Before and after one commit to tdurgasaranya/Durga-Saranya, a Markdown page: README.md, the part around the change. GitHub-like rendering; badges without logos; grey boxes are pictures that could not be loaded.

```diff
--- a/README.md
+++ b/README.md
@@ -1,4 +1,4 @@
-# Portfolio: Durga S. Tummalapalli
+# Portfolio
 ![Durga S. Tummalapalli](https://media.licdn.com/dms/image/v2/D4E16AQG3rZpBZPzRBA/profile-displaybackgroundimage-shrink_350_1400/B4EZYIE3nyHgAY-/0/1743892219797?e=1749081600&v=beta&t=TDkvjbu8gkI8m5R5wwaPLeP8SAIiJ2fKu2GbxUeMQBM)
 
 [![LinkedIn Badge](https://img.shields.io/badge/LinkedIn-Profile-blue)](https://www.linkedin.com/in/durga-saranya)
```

..............................

• Description of the task: Produce an exact copy of the entries above.

• Your response:
Before and after one commit to tdurgasaranya/Durga-Saranya, a Markdown page: README.md, the part around the change. GitHub-like rendering; badges without logos; grey boxes are pictures that could not be loaded.

```diff
--- a/README.md
+++ b/README.md
@@ -1,4 +1,4 @@
-# Portfolio: Durga S. Tummalapalli
+# Portfolio
 ![Durga S. Tummalapalli](https://media.licdn.com/dms/image/v2/D4E16AQG3rZpBZPzRBA/profile-displaybackgroundimage-shrink_350_1400/B4EZYIE3nyHgAY-/0/1743892219797?e=1749081600&v=beta&t=TDkvjbu8gkI8m5R5wwaPLeP8SAIiJ2fKu2GbxUeMQBM)
 
 [![LinkedIn Badge](https://img.shields.io/badge/LinkedIn-Profile-blue)](https://www.linkedin.com/in/durga-saranya)
```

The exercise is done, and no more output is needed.